Rebecca Pronsky - Only Daughter
Hailing, as she does, from Brooklyn you might expect Rebecca Pronsky to peddle the kind of indie-pop-rock-punk hybrid that usually comes from there, rather than the country-tinged sound you’ll hear on her latest album, Only Daughter. Slightly more accessible and familiar than her previous effort, Viewfinder, this album has two distinct feels: it’s either being up-tempo and folk-pop or striking out in an intriguing and contemplative fashion. Having been on the fringes of the country-folk scene for a few years, this could be the right time for her to gain more mainstream notice.
That said, opener 'Rise Up', is an of-the-minute guitar strumming foot-tapper which almost feels out of place with the rest of the album, which has a more interesting mix of songs than this initially suggests. 'Honest' has a little of the late 70s Fleetwood Mac sound to it; 'The Garden' is as close to an old fashioned rocker that you’ll hear here, contrasting nicely with the subtlety of 'Come Down' and 'Another' either side of it. Most of the songs barely scrape three minutes so never outstay their welcome, and overall there’s a satisfying mix of the catchy and uplifting, and reflective ballads.
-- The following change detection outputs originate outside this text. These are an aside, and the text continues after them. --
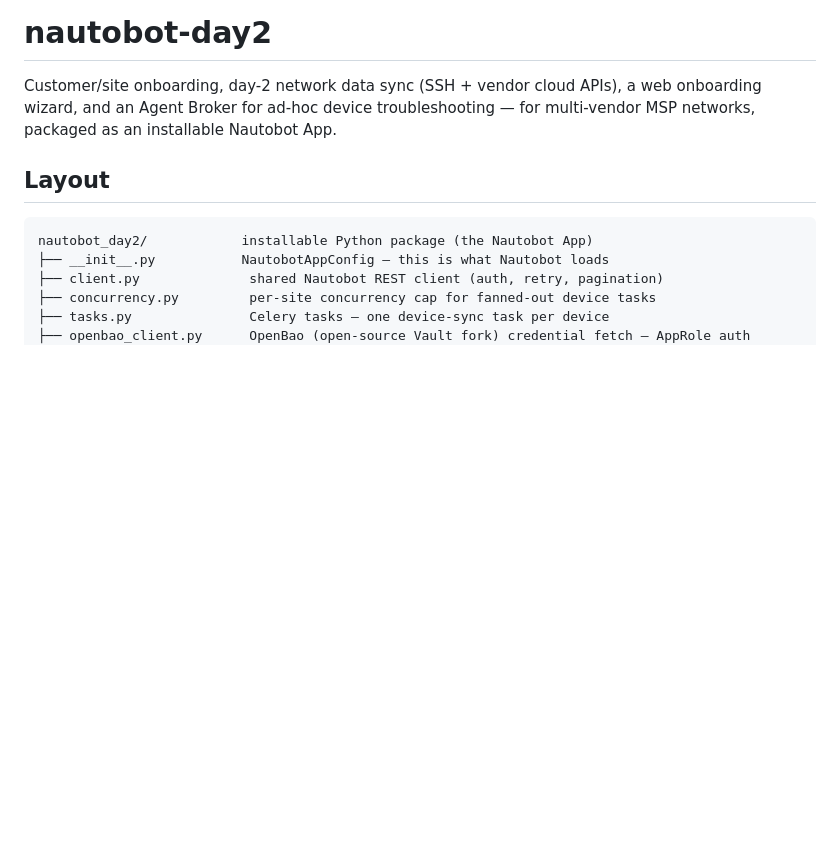
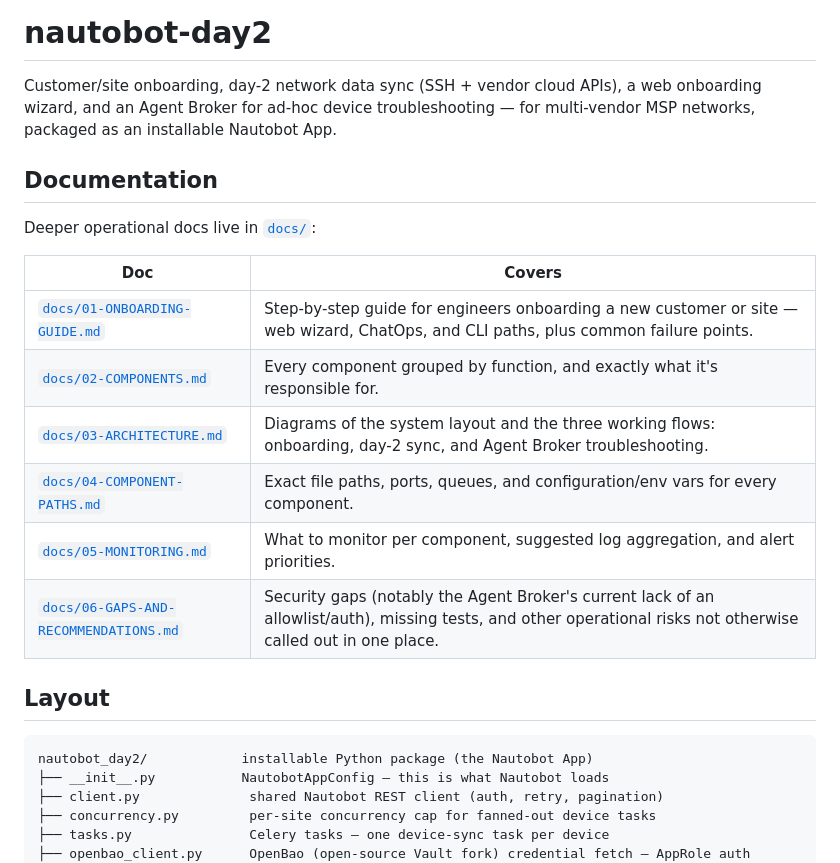
Before and after one commit to ItachiUch1haa/nautobot-day2-v2, a Markdown page: README.md, the part around the change. GitHub-like rendering; blank space fills up the shorter version.

Commit message:
Link new docs/ documentation from the main README
Adds a Documentation section pointing to the onboarding guide,
components, architecture, paths, monitoring, and gaps docs added
under docs/.

Co-Authored-By: Claude Sonnet 5 <noreply@anthropic.com>
Claude-Session: https://claude.ai/code/session_01Q3g1ibKmovipkybbrmqLTR

```diff
--- a/README.md
+++ b/README.md
@@ -3,6 +3,19 @@
 Customer/site onboarding, day-2 network data sync (SSH + vendor cloud APIs),
 a web onboarding wizard, and an Agent Broker for ad-hoc device troubleshooting
 — for multi-vendor MSP networks, packaged as an installable Nautobot App.
+
+## Documentation
+
+Deeper operational docs live in [`docs/`](docs/README.md):
+
+| Doc | Covers |
+|---|---|
+| [`docs/01-ONBOARDING-GUIDE.md`](docs/01-ONBOARDING-GUIDE.md) | Step-by-step guide for engineers onboarding a new customer or site — web wizard, ChatOps, and CLI paths, plus common failure points. |
+| [`docs/02-COMPONENTS.md`](docs/02-COMPONENTS.md) | Every component grouped by function, and exactly what it's responsible for. |
+| [`docs/03-ARCHITECTURE.md`](docs/03-ARCHITECTURE.md) | Diagrams of the system layout and the three working flows: onboarding, day-2 sync, and Agent Broker troubleshooting. |
+| [`docs/04-COMPONENT-PATHS.md`](docs/04-COMPONENT-PATHS.md) | Exact file paths, ports, queues, and configuration/env vars for every component. |
+| [`docs/05-MONITORING.md`](docs/05-MONITORING.md) | What to monitor per component, suggested log aggregation, and alert priorities. |
+| [`docs/06-GAPS-AND-RECOMMENDATIONS.md`](docs/06-GAPS-AND-RECOMMENDATIONS.md) | Security gaps (notably the Agent Broker's current lack of an allowlist/auth), missing tests, and other operational risks not otherwise called out in one place. |
 
 ## Layout
 
```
Only Daughter is a good example of the kind of crossover Americana that is gaining popularity at the moment and may just catch the ear of a bigger audience.